**** Given information

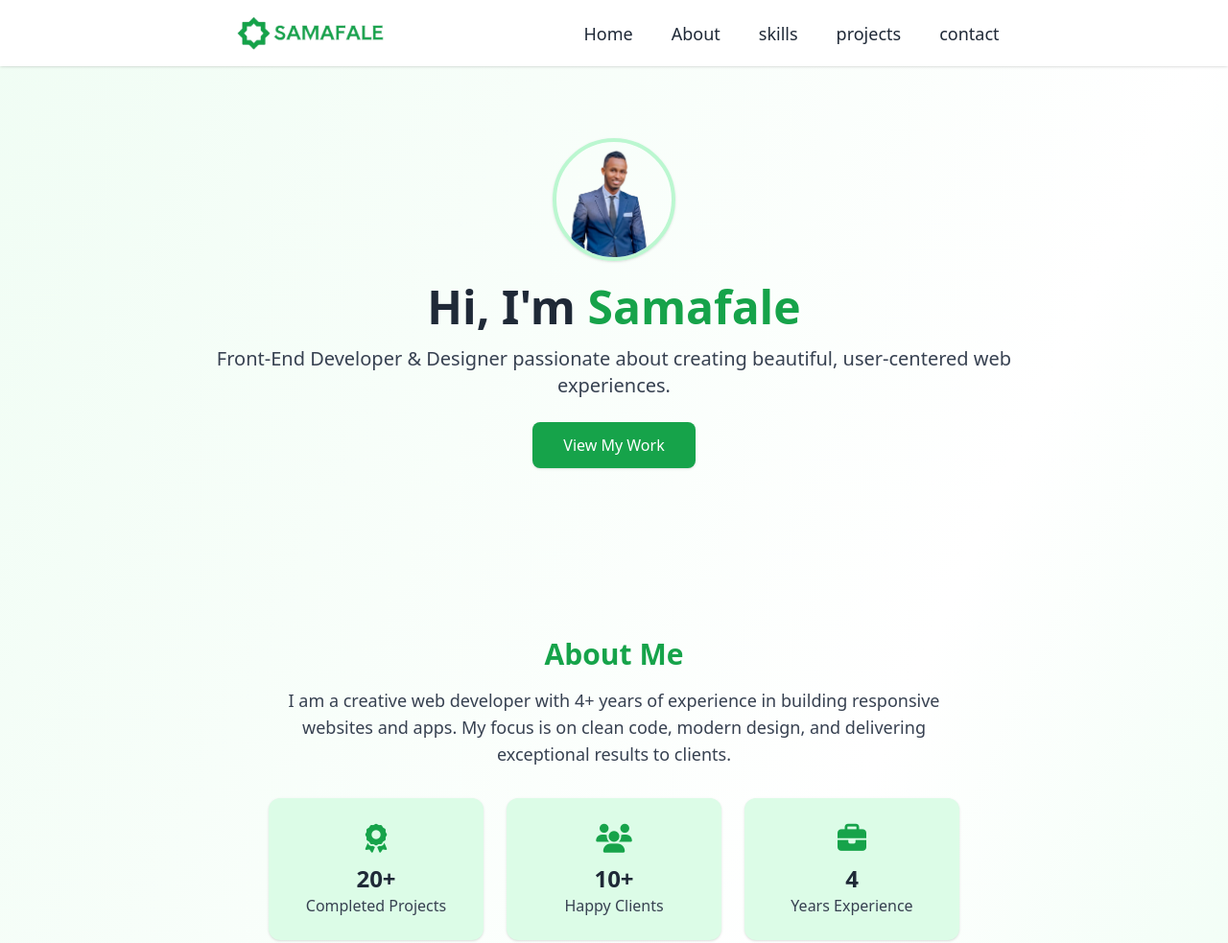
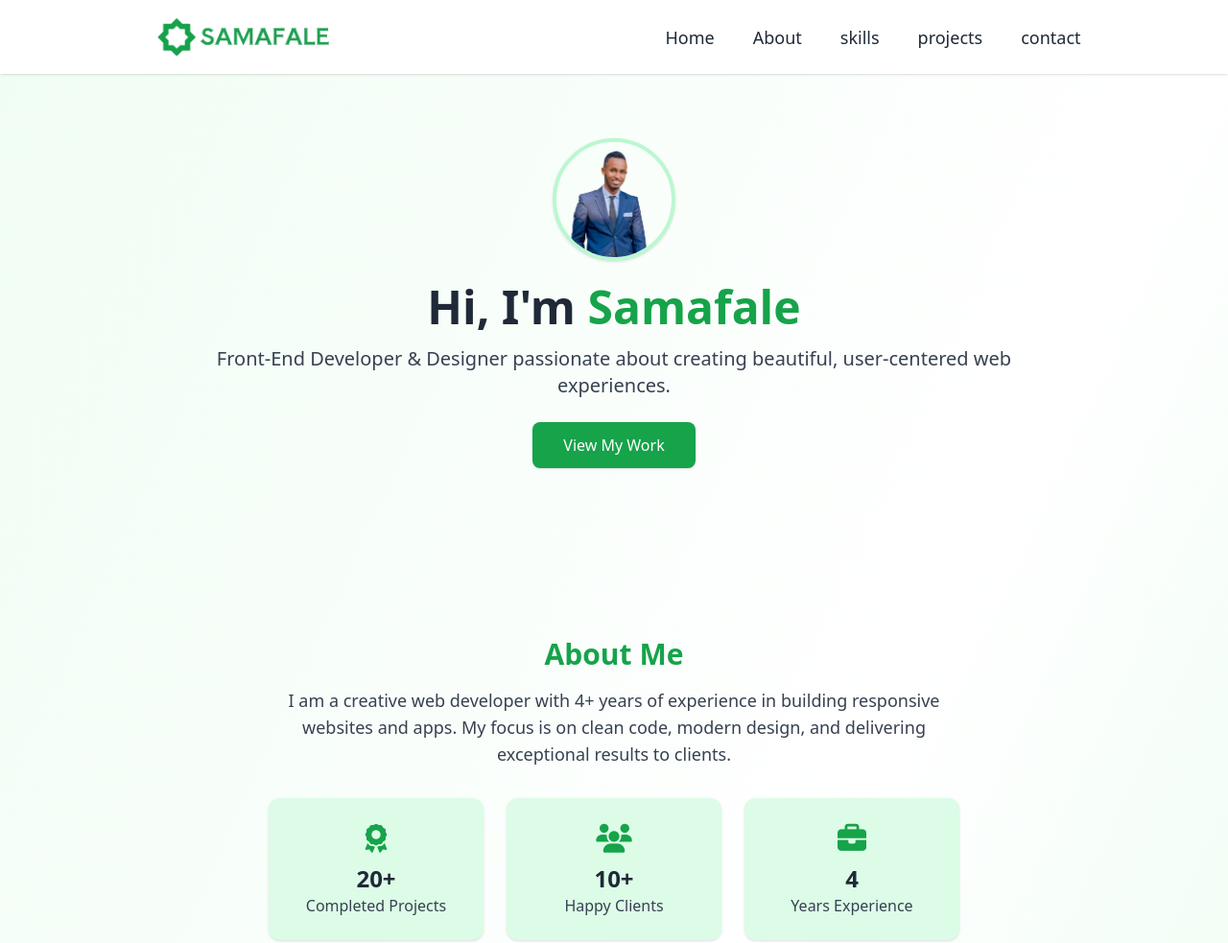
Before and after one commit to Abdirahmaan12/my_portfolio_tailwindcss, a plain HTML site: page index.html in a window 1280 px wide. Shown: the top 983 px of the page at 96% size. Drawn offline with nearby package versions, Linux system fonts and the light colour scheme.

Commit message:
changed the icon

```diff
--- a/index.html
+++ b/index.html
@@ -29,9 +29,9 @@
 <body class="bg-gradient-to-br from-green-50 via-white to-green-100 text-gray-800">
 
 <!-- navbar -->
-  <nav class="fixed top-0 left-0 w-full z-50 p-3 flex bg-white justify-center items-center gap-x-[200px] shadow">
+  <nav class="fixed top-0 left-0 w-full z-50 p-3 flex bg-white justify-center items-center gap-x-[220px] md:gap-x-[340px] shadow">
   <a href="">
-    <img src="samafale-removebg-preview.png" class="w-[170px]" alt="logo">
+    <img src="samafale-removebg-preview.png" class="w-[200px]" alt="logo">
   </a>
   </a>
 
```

********

▸ Task objective
Please print the data above in its entirety, exactly, but without any picture.

▸ Response area
Before and after one commit to Abdirahmaan12/my_portfolio_tailwindcss, a plain HTML site: page index.html in a window 1280 px wide. Shown: the top 983 px of the page at 96% size. Drawn offline with nearby package versions, Linux system fonts and the light colour scheme.

Commit message:
changed the icon

```diff
--- a/index.html
+++ b/index.html
@@ -29,9 +29,9 @@
 <body class="bg-gradient-to-br from-green-50 via-white to-green-100 text-gray-800">
 
 <!-- navbar -->
-  <nav class="fixed top-0 left-0 w-full z-50 p-3 flex bg-white justify-center items-center gap-x-[200px] shadow">
+  <nav class="fixed top-0 left-0 w-full z-50 p-3 flex bg-white justify-center items-center gap-x-[220px] md:gap-x-[340px] shadow">
   <a href="">
-    <img src="samafale-removebg-preview.png" class="w-[170px]" alt="logo">
+    <img src="samafale-removebg-preview.png" class="w-[200px]" alt="logo">
   </a>
   </a>
 
```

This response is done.